I arrived to find the Open University of Hong Kong nestled into Hong Kong’s incredibly compact urban environment. It is built twelve stories high into the hilly terrain of the Kowloon neighborhood and enrolls 20,000 in-classroom and online students. It also sits in a nurturing political environment that emphasizes a forward-thinking approach to education. As Michelle Li, the opening speaker and secretary of education for Hong Kong explained, the city’s government is investing 20 percent of its budget towards education with an emphasis on technology and flexibility.
High on the list of priorities is a city-wide Wi-Fi network and a transferrable university credit system that allows students to take classes at various universities, both online and in-classroom, and to apply all earned credits towards a single degree. This flexible approach to education, Li argued, is the key to a socially mobile and productive society that is poised for the future.

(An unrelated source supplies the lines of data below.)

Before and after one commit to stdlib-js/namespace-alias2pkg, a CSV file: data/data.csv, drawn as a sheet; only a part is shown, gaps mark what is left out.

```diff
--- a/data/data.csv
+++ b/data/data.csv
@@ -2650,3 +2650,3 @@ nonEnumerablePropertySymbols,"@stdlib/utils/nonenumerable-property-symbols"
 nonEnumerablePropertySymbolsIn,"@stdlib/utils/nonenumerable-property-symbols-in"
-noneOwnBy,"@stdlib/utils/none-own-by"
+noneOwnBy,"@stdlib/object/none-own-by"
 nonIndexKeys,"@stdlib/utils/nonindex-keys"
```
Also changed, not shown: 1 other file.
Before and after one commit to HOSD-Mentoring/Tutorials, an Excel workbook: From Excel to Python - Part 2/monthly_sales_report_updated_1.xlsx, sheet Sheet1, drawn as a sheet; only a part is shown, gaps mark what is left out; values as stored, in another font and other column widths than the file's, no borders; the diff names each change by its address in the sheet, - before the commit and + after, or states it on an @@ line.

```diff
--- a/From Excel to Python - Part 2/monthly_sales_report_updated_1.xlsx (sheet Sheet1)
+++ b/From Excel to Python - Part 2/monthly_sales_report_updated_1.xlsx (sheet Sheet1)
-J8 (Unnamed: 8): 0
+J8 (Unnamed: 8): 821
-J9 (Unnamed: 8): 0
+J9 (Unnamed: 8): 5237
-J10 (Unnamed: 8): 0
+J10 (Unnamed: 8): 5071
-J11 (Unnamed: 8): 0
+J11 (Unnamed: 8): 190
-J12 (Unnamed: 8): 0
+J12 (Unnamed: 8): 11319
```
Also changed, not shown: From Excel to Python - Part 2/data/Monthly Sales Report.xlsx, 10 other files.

Several keynote speakers framed the discussion over the two days of the conference. Andrew Ng, co-founder of Coursera, Skyped in from Stanford University to speak about dramatically increasing access to education worldwide through massive open online courses (MOOCs). Coursera has enrolled over 20 million students from 190 countries, many of whom would otherwise not have access to or be able to afford traditional higher education.
David Wiley, co-founder of Lumen Learning, spoke of the potential for open-sourced and free text materials that dramatically reduce costs for students and facilitate the sharing of knowledge more efficiently than traditional textbooks.
During side sessions, I heard from representatives from universities in the Philippines, the United Kingdom, and China share their experiences with and best practices for operating online courses. A representative from the National Open University of Nigeria explained the myriad of ways that they have made education flexible: they offer classes online, over the telephone, and through radio broadcasts and the mail to reach as wide a population as possible.
Over the course of the conference, there was a palpable build-up of excitement over the sheer potential of open and online learning to change the fundamental paradigms of higher education. The prospects for democratizing access to education and reducing its costs are astounding. However, many questions remain. Will open and online courses retain the quality of a traditional classroom experience? How will online classes teach students soft skills such as teamwork and public speaking? What will online education mean for international exchange programs that facilitate the sharing of diverse ideas and backgrounds that are so critical for the development of new ideas and cross-cultural understanding? These questions do not appear to have clear-cut answers. Regardless, the future of open and online learning remains a new and exciting prospect in higher education that will have a lasting impact on human culture and understanding.